Eel RiverNovember 4, 2014
Reviving the social, cultural and spiritual relationship with Eel River
It will take years to undo the cultural and ecological impact of a dam that was installed in 1963 on Eel River, just above the Eel River Bar First Nation in northeastern New Brunswick. The dam was installed to provide water for industry in the nearby area of Dalhousie, but it resulted in marked changes to the character of the river and its associated ecological community. It limited the passage of fish upstream and caused deterioration of natural resources within the Eel River watershed.
“In the First Nation community, the dam had a human impact, changing a way of life that was rooted in the Eel River—its resources and its surroundings. Removal of the dam in 2010 has spurred hope that the river can once again become a positive, steadying influence on the area,” says Wenona LaBillois, Fishery Coordinator Assistant with Eel River Bar First Nation.
A Steering Committee of stakeholders oversaw the work of decommissioning the dam. Then with an eye to the future, an Aquatic Sub-Committee (ASC) was set up to seek support and funding for a recovery project that would include improving clam population and habitat upstream and downstream of the former Eel River dam. Members of the Eel River Bar First Nations were hired, and a recovery team was developed.Since 2011, the Atlantic Salmon Conservation Foundation provided $34,300 for the recovery project.

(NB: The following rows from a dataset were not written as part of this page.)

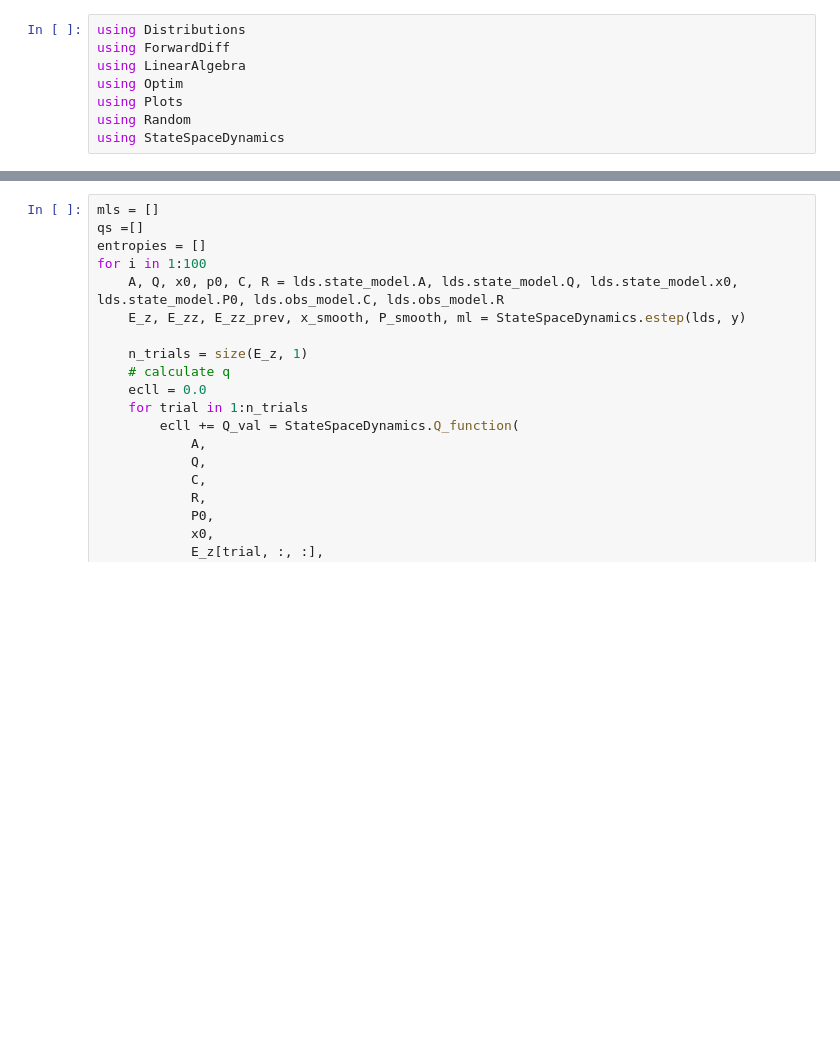
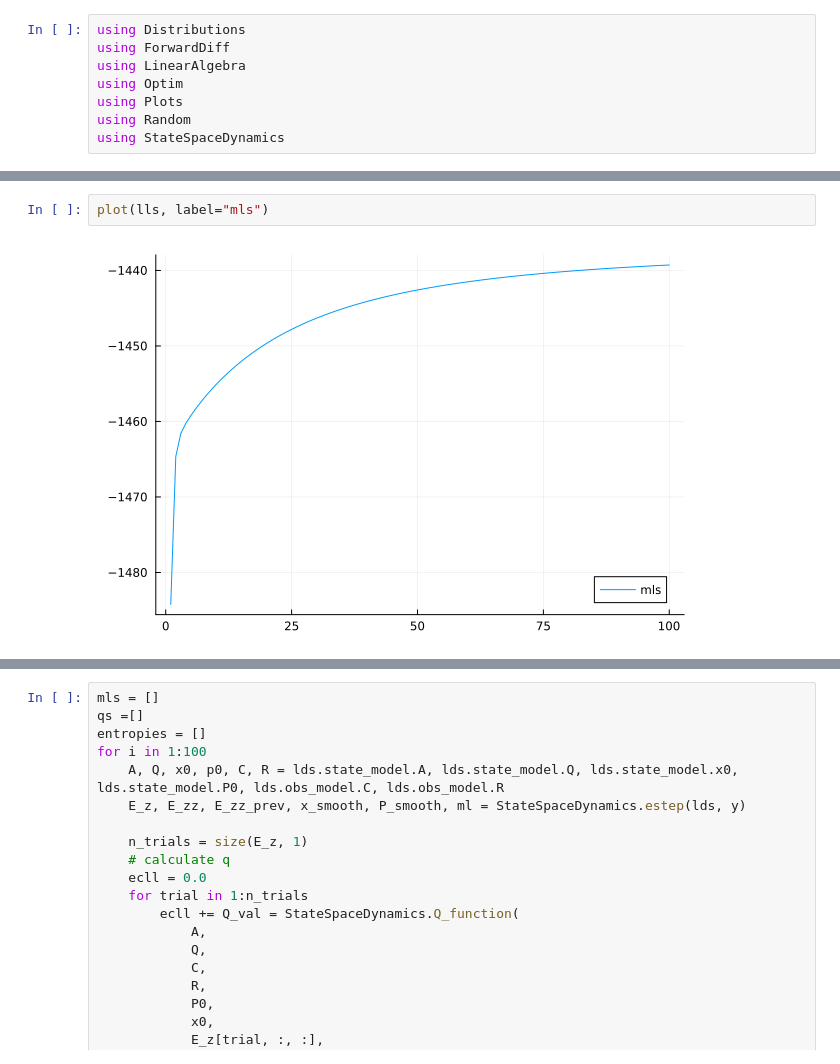
Before and after one commit to depasquale-lab/StateSpaceDynamics.jl, a Jupyter notebook: notebooks/LDS.ipynb, the cells around one changed output, grey strips where cells are left out. Drawn from its saved outputs; the diff is of its cells as text; blank space fills up the shorter version.

```diff
--- a/notebooks/LDS.ipynb
+++ b/notebooks/LDS.ipynb
@@ -72,0 +83,4 @@ plot(lls)
+# %%
+plot(lls, label="mls")
+# %% [output]
+[figure, added]
```
Also changed, not shown: parts of 16 cells of this notebook, 9 other files.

The recovery team gained valuable field skills, thanks to the support of other stakeholders. “Our team went through training from the University of New Brunswick for electrofishing, then we went out with the Department of Natural Resources to survey some sites with them until the team was comfortable on its own,” says LaBillois. “The Charlo Fish Hachery provided training on how to operate a counting fence and recognize salmon redds. Watershed Technologies also helped with training and expert advice.”
After training, the recovery team was able to complete a number of tasks, including: a data baseline on soft shell clams; an obstruction survey; a habitat survey; and a redd count survey. A counting fence also was successfully installed last year, and 80 salmon were counted between September and November.
“For the First Nation community, a lot of the teachings and way of life were linked to the river,” says LaBillois. “It wasn’t just a resource; it was a connection. The hope is that the workshop will revive that awareness of traditional values and respect for the river and its resources—the social, cultural and spiritual relationship we once had with the watershed.”
The river’s restoration is expected to take at least a decade.